have the right number of entries filled in. */
#define MONITOR_OPS_MAGIC 600925
/* Flag definitions. */
/* If set, then clear breakpoint command uses address, otherwise it
uses an index returned by the monitor. */
/* If set, then memory fill command uses STARTADDR, ENDADDR+1, VALUE
as args, else it uses STARTADDR, LENGTH, VALUE as args. */
#define MO_FILL_USES_ADDR 0x2
/* If set, then monitor doesn't automatically supply register dump
when coming back after a continue. */
/* getmem needs start addr and end addr. */
/* getmem can only read one loc at a time. */
/* handle \r\n combinations. */
#define MO_HANDLE_NL 0x20
/* don't expect echos in monitor_open. */
#define MO_NO_ECHO_ON_OPEN 0x40
/* If set, send break to stop monitor. */
#define MO_SEND_BREAK_ON_STOP 0x80
/* If set, target sends an ACK after each S-record. */
#define MO_SREC_ACK 0x100
/* Allow 0x prefix on addresses retured from monitor. */
#define MO_HEX_PREFIX 0x200
/* Some monitors require a different command when starting a program. */
#define MO_RUN_FIRST_TIME 0x400
/* Don't expect echos when getting memory */
#define MO_NO_ECHO_ON_SETMEM 0x800
/* If set, then register store command expects value BEFORE regname. */
/* If set, then the monitor displays registers as pairs. */
#define MO_32_REGS_PAIRED 0x2000
/* If set, then register setting happens interactively. */
/* If set, then memory setting happens interactively. */
/* If set, then memory dumps are always on 16-byte boundaries, even
when less is desired. */
#define MO_GETMEM_16_BOUNDARY 0x10000
/* If set, then the monitor numbers its breakpoints starting from 1. */
#define MO_CLR_BREAK_1_BASED 0x20000
/* If set, then the monitor acks srecords with a plus sign. */
#define MO_SREC_ACK_PLUS 0x40000
/* If set, then the monitor "acks" srecords with rotating lines. */
#define MO_SREC_ACK_ROTATE 0x80000
/* If set, then remove useless address bits from memory addresses. */
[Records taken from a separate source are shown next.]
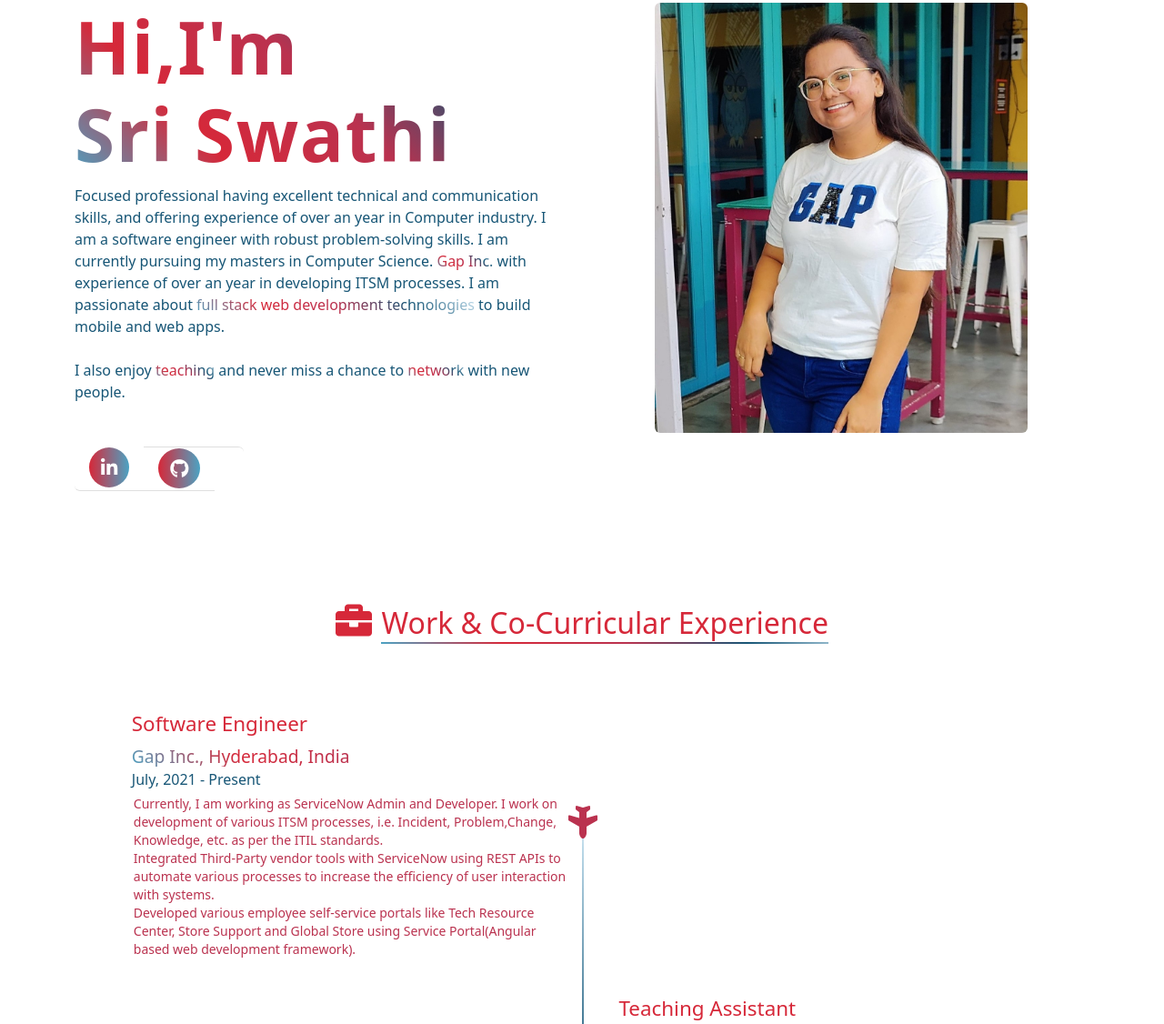
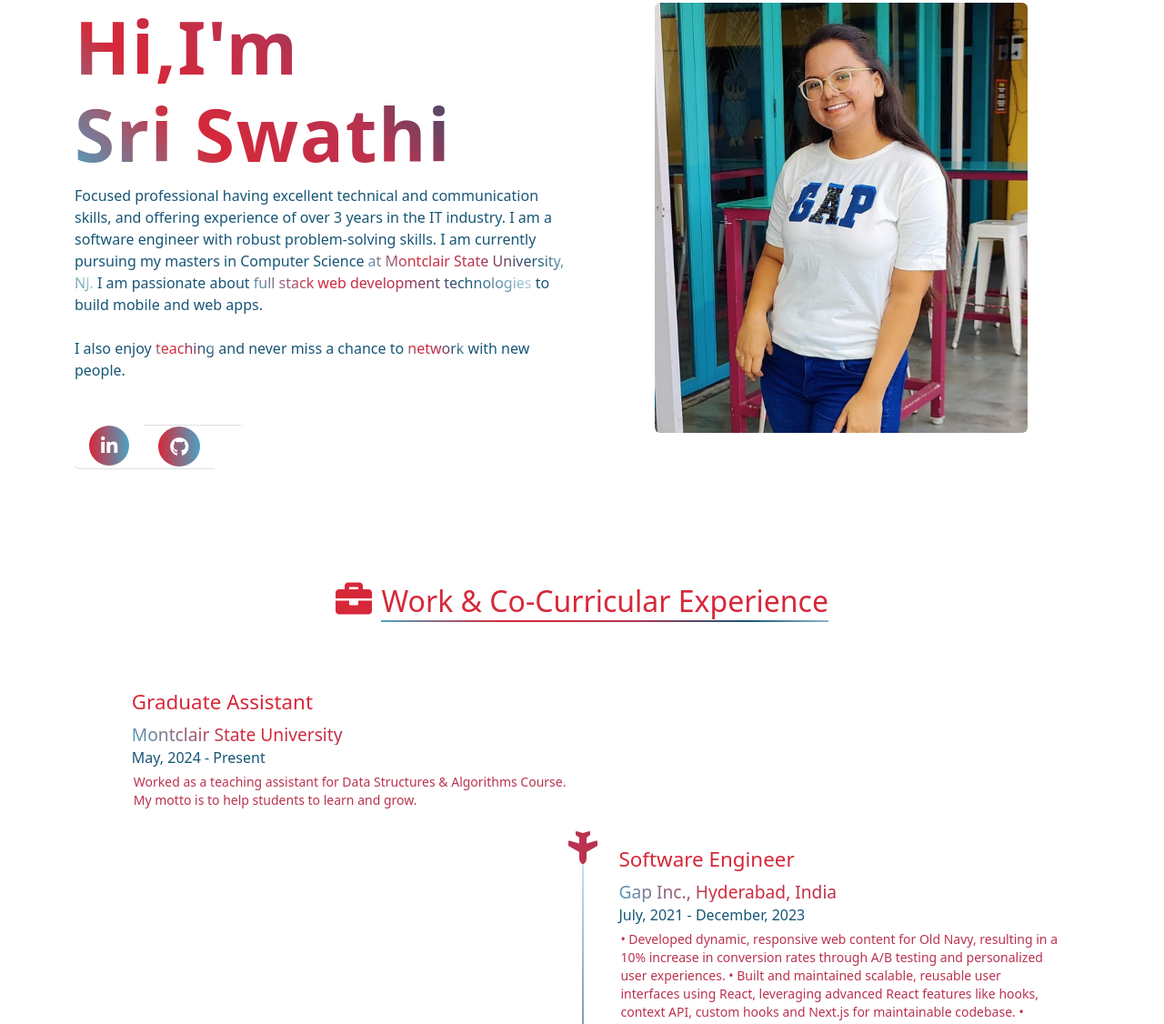
Before and after one commit to SriSwathi25/SriSwathi25.github.io, a plain HTML site: page index.html in a window 1280 px wide. Shown: the part 67-1193 px from the top of the page at 91% size. Drawn offline with nearby package versions, Linux system fonts and the light colour scheme.

Commit message:
Update index.html

```diff
--- a/index.html
+++ b/index.html
@@ -72,10 +72,10 @@
                         Hi,I'm <br><span class="home__title-color">Sri Swathi</span><br>
                     </h1>
                     <p class="about_me_text">Focused professional having excellent technical and communication skills,
-                        and offering experience of over an year in Computer industry. I am a software engineer with
-                        robust problem-solving skills. I am currently pursuing my masters in Computer Science. <span
-                            class="text-highlight">Gap Inc.</span></span> with experience of over an year in developing
-                        ITSM processes. I am passionate about <span class="text-highlight">full stack web development
+                        and offering experience of over 3 years in the IT industry. I am a software engineer with
+                        robust problem-solving skills. I am currently pursuing my masters in Computer Science <span
+                            class="text-highlight">at Montclair State University, NJ.</span></span>
+                    I am passionate about <span class="text-highlight">full stack web development
                             technologies</span> to build mobile and web apps.<br><br>I also enjoy <span
                             class="text-highlight">teaching</span> and never miss a chance to <span
                             class="text-highlight">network</span> with new people. </p>
@@ -108,20 +108,39 @@
                 <span class="section-title"> Work & Co-Curricular Experience </span>
             </h1>
             <div class="timeline">
+                <div class="timeline-box">
+                    <div class="timeline-container">
+                        <h3 class="experience-designation  m0 m-blue">Graduate Assistant</h3>
+                        <h4 class="experience-company-name"> Montclair State University </h4>
+                        <h5 class="experience-duration m0"> May, 2024 - Present </h5>
+
+                        <p class="experience-description text-align-justify">Worked as a teaching assistant for Data
+                            Structures & Algorithms Course. My motto is to help students to learn and grow.</p>
+
+                    </div>
+                </div>
 
                 <div class="timeline-box ">
                     <div class="timeline-container">
                         <h3 class="experience-designation  m0 m-blue">Software Engineer</h3>
                         <h4 class="experience-company-name"> Gap Inc., Hyderabad, India </h4>
-                        <h5 class="experience-duration m0"> July, 2021 - Present </h5>
+                        <h5 class="experience-duration m0"> July, 2021 - December, 2023 </h5>
 
-                        <p class="experience-description text-align-justify">Currently, I am working as ServiceNow Admin
-                            and Developer. I work on development of various ITSM processes, i.e. Incident,
-                            Problem,Change, Knowledge, etc. as per the ITIL standards. <br>Integrated Third-Party vendor
-                            tools with ServiceNow using REST APIs to automate various processes to increase the
-                            efficiency of user interaction with systems.<br>Developed various employee self-service
-                            portals like Tech Resource Center, Store Support and Global Store using Service
-                            Portal(Angular based web development framework).</p>
+                        <p class="experience-description text-align-justify">• Developed dynamic, responsive web content for Old Navy, resulting in a 10% increase in conversion rates through A/B testing and personalized user experiences.
+• Built and maintained scalable, reusable user interfaces using React, leveraging advanced React features like hooks, context API, custom hooks and Next.js for maintainable codebase.
+• Implemented personalization and optimization using Optimizely platform and utilized Amplience tool to streamline content management and delivery.
+• Reduced page load times by 15% through performance optimizations, including lazy loading, code splitting, and image optimization.
+• Collaborated with cross-functional teams with designers to convert Figma mockups into pixel-perfect, responsive interfaces.
+• Contributed to Agile sprints, participating in daily stand-ups, sprint planning, and retrospectives to ensure timely, high-quality feature delivery.
+• Technologies: React, Next.js, Bootstrap, Tailwind CSS, JavaScript, XHTML, JSON, Optimizely, Amplience, Figma.
+• Developed and maintained Spring Boot Microservices to efficiently fetch, process, and integrate product data across applications.
+• Built REST APIs to support seamless communication between upstream and downstream systems.
+• Achieved 25% faster data processing by optimizing SQL queries in Oracle databases.
+• Implemented CI/CD pipelines using Jenkins to automate build, test, and deployment workflows, ensuring faster delivery cycles.
+• Integrated Docker for containerized application deployment, ensuring consistency across development and production environments.
+• Worked with STIBO Step Product Information Management System to maintain data reliability.
+• Technologies: Java, Spring Boot, REST API, Oracle SQL, Jenkins, Docker, CI/CD.
+ </p>
 
                     </div>
                 </div>
@@ -218,6 +237,19 @@
             </h1>
 
             <div class="timeline">
+                <div class="timeline-box right ">
+                    <div class="timeline-container">
+                        <h3 class="experience-designation  m0 m-blue"> Masters </h3>
+                        <h4 class="experience-company-name "> Montclair State University </h4>
+                        <h4 class="experience-duration m0"> New Jersey, USA</h5>
+
+                            <h5 class="experience-duration m0"> January, 2024 - Present</h5>
+
+                            <p class="experience-description text-align-justify"> Major - Computer Science</p>
+                            <p class="experience-description text-align-justify"> CGPA - 3.95</p>
+                    </div>
+                </div>
+
                 <div class="timeline-box left ">
                     <div class="timeline-container">
                         <h3 class="experience-designation  m0 m-blue"> Bachelor of Engineering </h3>
@@ -689,7 +721,7 @@
     <footer>
         <div class="container-fluid footer mt-3">
             <p class="text-center p-2 mb-0" style="color: white;">
-                &#169; Copyright 2022
+                &#169; Copyright 2025
                 <br>
                 Created with &hearts; by <span class="text-highlight">Sri Swathi Nimmagadda</span>
             </p>
```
#define MO_ADDR_BITS_REMOVE 0x100000
/* If set, then display target program output if prefixed by ^O. */
#define MO_PRINT_PROGRAM_OUTPUT 0x200000
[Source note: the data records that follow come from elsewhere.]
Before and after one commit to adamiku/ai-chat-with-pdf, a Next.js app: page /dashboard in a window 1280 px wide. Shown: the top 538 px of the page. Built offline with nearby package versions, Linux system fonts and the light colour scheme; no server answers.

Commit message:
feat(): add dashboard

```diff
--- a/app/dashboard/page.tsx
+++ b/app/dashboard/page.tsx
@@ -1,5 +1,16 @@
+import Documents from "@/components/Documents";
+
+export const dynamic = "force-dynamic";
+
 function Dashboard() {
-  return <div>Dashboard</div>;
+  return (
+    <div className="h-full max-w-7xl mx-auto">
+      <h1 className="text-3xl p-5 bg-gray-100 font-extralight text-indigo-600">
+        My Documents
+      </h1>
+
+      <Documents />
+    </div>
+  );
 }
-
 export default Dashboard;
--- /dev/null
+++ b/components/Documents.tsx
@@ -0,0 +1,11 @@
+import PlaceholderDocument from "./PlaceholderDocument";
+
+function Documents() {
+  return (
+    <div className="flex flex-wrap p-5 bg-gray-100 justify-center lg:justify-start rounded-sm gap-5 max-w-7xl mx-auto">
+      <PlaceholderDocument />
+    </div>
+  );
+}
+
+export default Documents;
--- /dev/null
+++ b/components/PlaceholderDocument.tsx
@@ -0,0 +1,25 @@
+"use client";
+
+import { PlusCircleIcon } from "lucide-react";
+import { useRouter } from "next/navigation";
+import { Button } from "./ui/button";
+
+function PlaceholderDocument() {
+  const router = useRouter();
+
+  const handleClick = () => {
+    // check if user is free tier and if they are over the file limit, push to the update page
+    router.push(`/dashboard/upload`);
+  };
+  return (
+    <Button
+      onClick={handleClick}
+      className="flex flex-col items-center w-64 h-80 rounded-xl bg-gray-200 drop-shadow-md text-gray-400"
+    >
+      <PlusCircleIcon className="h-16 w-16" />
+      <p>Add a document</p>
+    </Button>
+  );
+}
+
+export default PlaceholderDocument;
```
/* Some dump bytes commands align the first data with the preceding
16 byte boundary. Some print blanks and start at the exactly the
requested boundary. */
#define MO_EXACT_DUMPADDR 0x400000
/* Rather entering and exiting the write memory dialog for each word byte,
we can save time by transferring the whole block without exiting
the memory editing mode. You only need to worry about this
if you are doing memory downloading.
This engages a new write function registered with dcache. */
#define MO_HAS_BLOCKWRITES 0x800000
#define SREC_SIZE 160
extern void monitor_open (char *args, struct monitor_ops *ops, int from_tty);
extern void monitor_close (int quitting);
extern char *monitor_supply_register (struct regcache *regcache,
int regno, char *valstr);
extern int monitor_expect (char *prompt, char *buf, int buflen);
extern int monitor_expect_prompt (char *buf, int buflen);
/* Note: The variable argument functions monitor_printf and
monitor_printf_noecho vararg do not take take standard format style
arguments. Instead they take custom formats interpretered directly
by monitor_vsprintf. */
extern void monitor_printf (char *, ...);
extern void monitor_printf_noecho (char *, ...);
extern void monitor_write (char *buf, int buflen);
extern int monitor_readchar (void);
extern char *monitor_get_dev_name (void);
extern void init_monitor_ops (struct target_ops *);
extern int monitor_dump_reg_block (struct regcache *regcache, char *dump_cmd);